One of the best tech experts on YouTube today is Curtis Judd, and he took a deep dive into his very nice streaming setup. Of course, you could just pick up a webcam or use the one built into your computer. If that is all you want you probably aren’t going to bother watching this video anyway. This is some serious equipment and not exactly for beginners, though Judd does throw in some tips for beginners.
To do live streaming well, you need a camera. Of course. If you have a camera like the Canon C200 Judd is using, that will do an amazing job. Basically any camera with an HDMI or SDI output will do the trick.
They will also be loads better than any webcam. Some camcorders and professional cameras will even offer built-in streaming options for connecting directly to computers too. If you are looking to upgrade your camera that is something to keep an eye on.
The next step in the streaming journey is a capture device (if your camera doesn’t have direct connection capabilities). Judd opts to use the Blackmagic Design ATEM Mini, which functions as both a switcher and capture card.
It takes four HDMI inputs and allows for simple control over the output which is then sent to a computer over USB. Alternatives to the ATEM are simple capture devices – things like the UltraStudio Mini Recorder or AJA U-TAP.
Audio is one of Judd’s specialties, and it is serious on his streams. He uses a Shure SM7B connected to a Sound Devices MixPre, two quite impressive options for audio recording. Dedicated audio recorders have distinct benefits over just going into the camera, usually in terms of quality.
There is a lot more gain before noise creeps in and the limiters are top-notch. Also, a MixAssist feature automatically turns down the gain on audio inputs when people aren’t talking for and even cleaner mix.
For getting audio into your stream, you can do it a few ways. The first is to take advantage of the MixPre’s audio interface mode. Judd’s approach is to send the MixPre’s output to the C200 to ensure that the audio remains synced. This will be harder since the video will take longer to send out than the audio will and can make it lose sync quite easily.

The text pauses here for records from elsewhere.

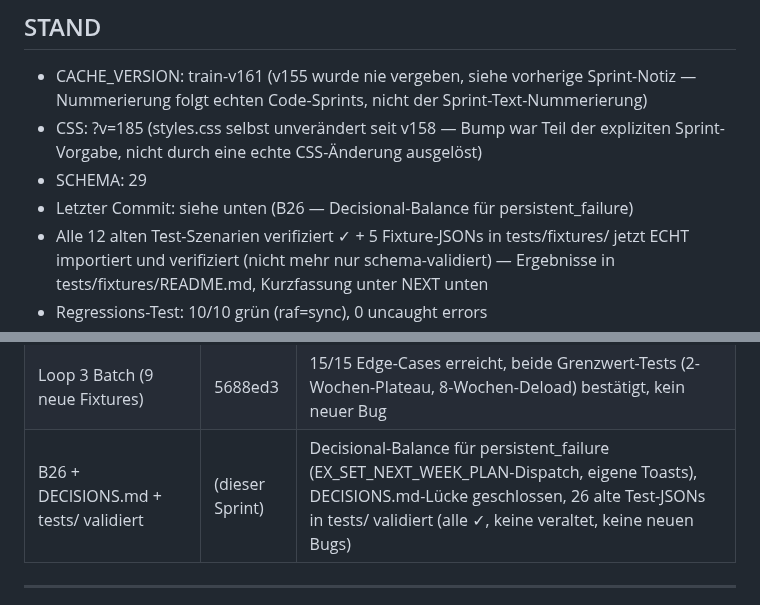
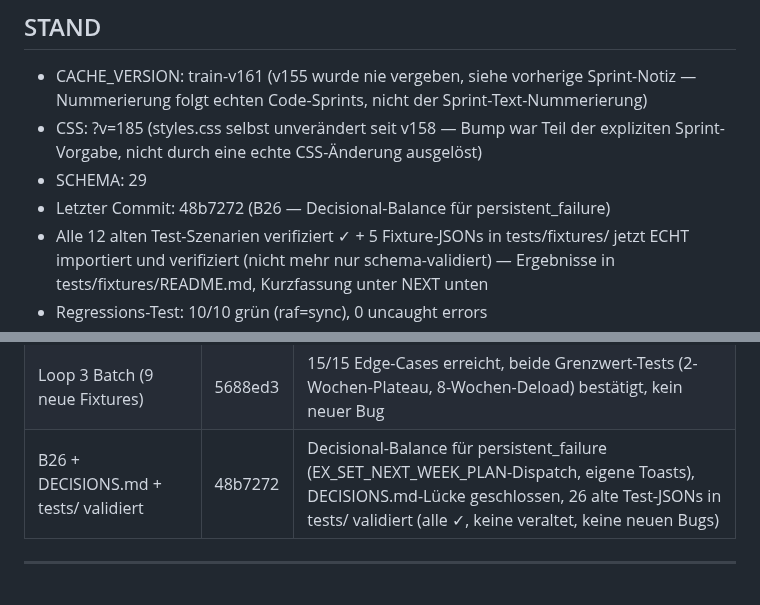
Before and after one commit to 777random/TRAIN, a Markdown page: HANDOFF.md, 2 parts joined by grey strips. Rendered like a GitHub page.

Commit message:
docs: Commit-Hash 48b7272 in BUGS.md/HANDOFF.md nachgetragen
Co-Authored-By: Claude Sonnet 5 <noreply@anthropic.com>

```diff
--- a/HANDOFF.md
+++ b/HANDOFF.md
@@ -18,7 +18,7 @@ Aktuelle Priorität: UX-Bugs beheben → Edge-Case-Audit → 20 echte Nutzer rek
   der expliziten Sprint-Vorgabe, nicht durch eine echte CSS-Änderung
   ausgelöst)
 - SCHEMA: 29
-- Letzter Commit: siehe unten (B26 — Decisional-Balance für persistent_failure)
+- Letzter Commit: 48b7272 (B26 — Decisional-Balance für persistent_failure)
 - Alle 12 alten Test-Szenarien verifiziert ✓ + 5 Fixture-JSONs in
   tests/fixtures/ jetzt ECHT importiert und verifiziert (nicht mehr nur
   schema-validiert) — Ergebnisse in tests/fixtures/README.md, Kurzfassung
@@ -123,7 +123,7 @@ state.js                — Wochenerstellung isSeedWeek-Skip, Auto-Eval Guard (f
 | B17 Fix | 6e1a203 | Eigene Fehldiagnose aus dem Edge-Case-Audit korrigiert ("positionsbasiert" war falsch — tatsächlich namensbasiert auf den falschen Namen, ex.substituteFor statt ex.name). Adopt-Hints in renderSetRow() unterdrückt wenn ex.substituteFor gesetzt ist, prevEx für Fulfill-Meter-Guard unangetastet gelassen. Re-verifiziert mit TRAIN_Test_HeuteAnders.v1.json. |
 | B25 Fix (mit Nutzer besprochen) | 668b00a | Neues Coach-Signal `_checkPersistentFailure()`, Priorität 2 (nach Reentry, vor Overload), Schwelle 0% Erfolg über 3 Wochen, konkrete Gewichtsempfehlung via deloadFactor+roundToPlate(). Neues Icon 🛑. Beide AllesFail-Fixtures neu verifiziert. |
 | Loop 3 Batch (9 neue Fixtures) | 5688ed3 | 15/15 Edge-Cases erreicht, beide Grenzwert-Tests (2-Wochen-Plateau, 8-Wochen-Deload) bestätigt, kein neuer Bug |
-| B26 + DECISIONS.md + tests/ validiert | (dieser Sprint) | Decisional-Balance für persistent_failure (EX_SET_NEXT_WEEK_PLAN-Dispatch, eigene Toasts), DECISIONS.md-Lücke geschlossen, 26 alte Test-JSONs in tests/ validiert (alle ✓, keine veraltet, keine neuen Bugs) |
+| B26 + DECISIONS.md + tests/ validiert | 48b7272 | Decisional-Balance für persistent_failure (EX_SET_NEXT_WEEK_PLAN-Dispatch, eigene Toasts), DECISIONS.md-Lücke geschlossen, 26 alte Test-JSONs in tests/ validiert (alle ✓, keine veraltet, keine neuen Bugs) |
 
 ---
 
```
Also changed, not shown: BUGS.md (+1 -1 lines).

An affordable alternative is a USB mic, like the Rode NT-USB Mini. You will need to apply an audio offset in your streaming app. Testing this before you go live will be critical. By recording a test stream with a clap or other visual and audio signal, you can take that into your NLE and find out how many frames it is off by to set your offset. You can also just use a regular headset or another mic that goes directly into your computer if that is all you have.

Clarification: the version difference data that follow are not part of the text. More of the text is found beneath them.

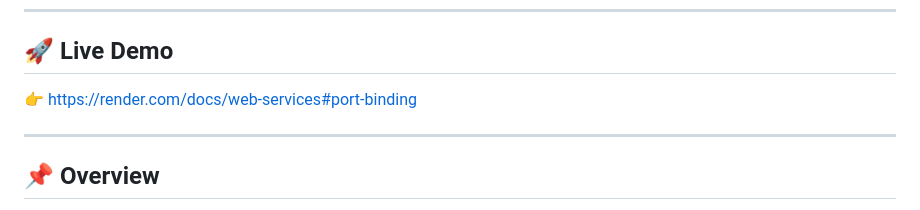
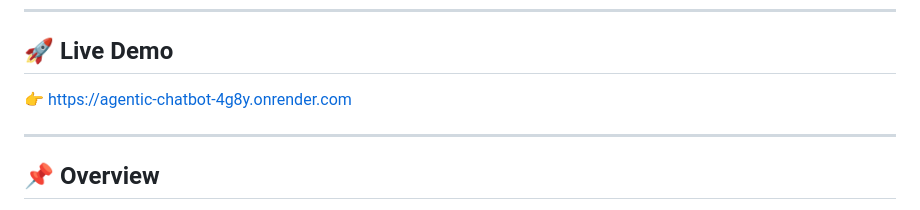
Before and after one commit to dewangshree/Agentic_Chatbot, a Markdown page: README.md, the part around the change. Rendered like a GitHub page.

```diff
--- a/README.md
+++ b/README.md
@@ -8,7 +8,7 @@ An AI-powered conversational analytics assistant that connects with **Monday.com
 
 ## 🚀 Live Demo
 
-👉 https://render.com/docs/web-services#port-binding
+👉 https://agentic-chatbot-4g8y.onrender.com
 
 ---
 
```
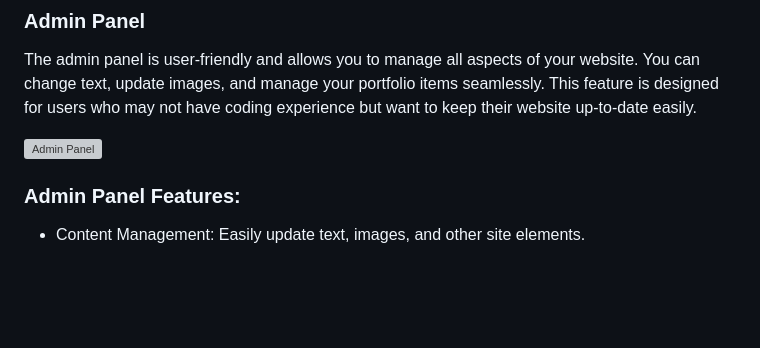
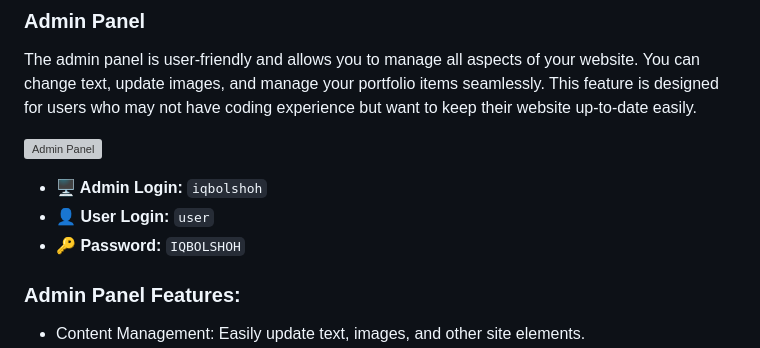
Before and after one commit to Iqbolshoh/templates.uz, a Markdown page: README.md, the part around the change. GitHub-like rendering; blank space fills up the shorter version; grey boxes are pictures that could not be loaded.

```diff
--- a/README.md
+++ b/README.md
@@ -15,6 +15,10 @@ The `templates.uz` is a business website template created using PHP and HTML/CSS
 The admin panel is user-friendly and allows you to manage all aspects of your website. You can change text, update images, and manage your portfolio items seamlessly. This feature is designed for users who may not have coding experience but want to keep their website up-to-date easily.
 
 ![Admin Panel](https://github.com/Iqbolshoh/templates.uz/blob/main/assets/img/admin-panel-1.png)
+- **🖥 Admin Login:** `iqbolshoh`
+- **👤 User Login:** `user`
+- **🔑 Password:** `IQBOLSHOH`
+
 
 ### Admin Panel Features:
 - Content Management: Easily update text, images, and other site elements.
```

Single camera/audio solutions are the best for getting started. Once you get into multiple camera and mic territory the amount of equipment will multiple, as will your need for control. Streaming software can handle a good bit, but dedicated switchers and audio interfaces will make things easier.
Streaming software is the final solution as it will take all these various inputs from cameras and audio interfaces and put them all together into a format that all streaming sites like YouTube, Facebook Live, Twitch and others.
One recommended, and free, choice is OBS Studio. Paid for options include streamlabs, vMix, and Ecamm Live, which is a Mac only app that Judd uses. Ecamm is his choice because it is simple and has features like pulling the YouTube chat into the stream as a lower third.
One thing that isn’t absolutely necessary but is super useful is lighting. Judd has a serious setup with a soft light up front to light him and the products, a lamp in the background to add some ambiance, and color lights for a splash of color in the background.
This is a professional setup designed for real cameras, webcams differ in how they expose and want a more even lighting situation to avoid blown highlights and crushed shadows.
Once you actually get streaming working, Judd recommends beginners upgrade one piece at a time instead of going all-in on your setup. You can quickly spend a lot for a serious setup, but if you decide to keep going all the necessary gear will find its way into your kit eventually.